■ What is being asked ■
Please copy every line from the following entries in which the word "entry" appears.

■ Data under study ■
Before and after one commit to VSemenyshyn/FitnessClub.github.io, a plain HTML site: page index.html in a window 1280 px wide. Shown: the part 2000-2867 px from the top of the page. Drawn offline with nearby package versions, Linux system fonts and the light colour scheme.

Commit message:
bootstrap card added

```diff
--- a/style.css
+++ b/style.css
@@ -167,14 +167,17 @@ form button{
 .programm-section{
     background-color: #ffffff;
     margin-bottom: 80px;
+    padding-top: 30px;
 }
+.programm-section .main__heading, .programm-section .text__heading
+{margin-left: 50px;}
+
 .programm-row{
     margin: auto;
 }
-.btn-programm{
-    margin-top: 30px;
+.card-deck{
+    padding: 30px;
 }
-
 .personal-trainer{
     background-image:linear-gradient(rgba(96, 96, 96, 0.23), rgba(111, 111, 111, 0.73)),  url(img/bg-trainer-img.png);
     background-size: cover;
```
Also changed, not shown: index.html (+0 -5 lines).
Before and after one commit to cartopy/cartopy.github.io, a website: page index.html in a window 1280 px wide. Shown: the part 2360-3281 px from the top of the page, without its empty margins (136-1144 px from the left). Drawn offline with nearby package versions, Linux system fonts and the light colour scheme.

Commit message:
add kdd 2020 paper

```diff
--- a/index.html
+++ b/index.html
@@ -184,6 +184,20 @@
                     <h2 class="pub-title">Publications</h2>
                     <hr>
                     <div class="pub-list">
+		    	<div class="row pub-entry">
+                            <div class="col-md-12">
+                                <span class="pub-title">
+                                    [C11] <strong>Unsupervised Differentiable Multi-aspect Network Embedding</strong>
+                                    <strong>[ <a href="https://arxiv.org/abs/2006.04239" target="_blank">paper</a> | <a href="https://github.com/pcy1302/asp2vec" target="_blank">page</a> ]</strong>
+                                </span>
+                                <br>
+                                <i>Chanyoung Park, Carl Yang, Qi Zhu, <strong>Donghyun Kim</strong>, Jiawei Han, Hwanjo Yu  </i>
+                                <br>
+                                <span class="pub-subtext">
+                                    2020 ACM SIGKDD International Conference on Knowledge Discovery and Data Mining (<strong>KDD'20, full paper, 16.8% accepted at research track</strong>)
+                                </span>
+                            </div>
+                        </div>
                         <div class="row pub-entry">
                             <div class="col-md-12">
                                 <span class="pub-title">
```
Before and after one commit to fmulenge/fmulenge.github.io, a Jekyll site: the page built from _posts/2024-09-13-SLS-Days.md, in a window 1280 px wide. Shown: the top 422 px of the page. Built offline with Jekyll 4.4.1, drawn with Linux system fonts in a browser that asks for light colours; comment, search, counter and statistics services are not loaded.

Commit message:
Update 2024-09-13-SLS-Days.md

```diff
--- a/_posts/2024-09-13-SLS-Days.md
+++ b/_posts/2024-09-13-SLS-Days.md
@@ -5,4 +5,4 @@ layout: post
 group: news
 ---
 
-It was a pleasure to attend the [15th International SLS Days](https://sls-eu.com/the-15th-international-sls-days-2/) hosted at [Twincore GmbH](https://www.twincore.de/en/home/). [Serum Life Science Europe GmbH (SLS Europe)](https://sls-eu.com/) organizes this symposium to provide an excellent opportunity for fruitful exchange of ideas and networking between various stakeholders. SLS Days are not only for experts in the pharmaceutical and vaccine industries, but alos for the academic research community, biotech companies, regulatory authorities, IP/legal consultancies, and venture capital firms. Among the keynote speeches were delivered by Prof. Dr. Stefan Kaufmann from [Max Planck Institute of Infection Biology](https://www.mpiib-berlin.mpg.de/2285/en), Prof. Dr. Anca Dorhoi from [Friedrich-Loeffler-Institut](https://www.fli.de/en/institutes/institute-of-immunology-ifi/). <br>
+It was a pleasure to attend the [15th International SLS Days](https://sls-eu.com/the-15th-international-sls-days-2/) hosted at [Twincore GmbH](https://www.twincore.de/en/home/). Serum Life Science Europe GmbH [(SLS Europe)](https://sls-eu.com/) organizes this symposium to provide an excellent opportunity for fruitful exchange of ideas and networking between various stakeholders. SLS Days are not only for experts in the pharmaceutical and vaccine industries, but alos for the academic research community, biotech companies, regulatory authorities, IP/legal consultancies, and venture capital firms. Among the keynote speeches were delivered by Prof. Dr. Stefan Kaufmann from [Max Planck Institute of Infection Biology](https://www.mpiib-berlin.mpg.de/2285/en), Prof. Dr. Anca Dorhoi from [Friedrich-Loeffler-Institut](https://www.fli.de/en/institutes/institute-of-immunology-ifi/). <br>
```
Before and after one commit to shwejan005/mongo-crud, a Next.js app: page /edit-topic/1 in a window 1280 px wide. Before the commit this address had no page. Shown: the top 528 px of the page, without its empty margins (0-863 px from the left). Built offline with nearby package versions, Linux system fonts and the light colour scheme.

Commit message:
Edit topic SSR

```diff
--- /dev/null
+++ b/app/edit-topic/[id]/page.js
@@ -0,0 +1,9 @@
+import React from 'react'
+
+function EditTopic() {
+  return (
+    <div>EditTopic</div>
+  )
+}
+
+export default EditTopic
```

■ Response box ■
+		    	<div class="row pub-entry">
                         <div class="row pub-entry">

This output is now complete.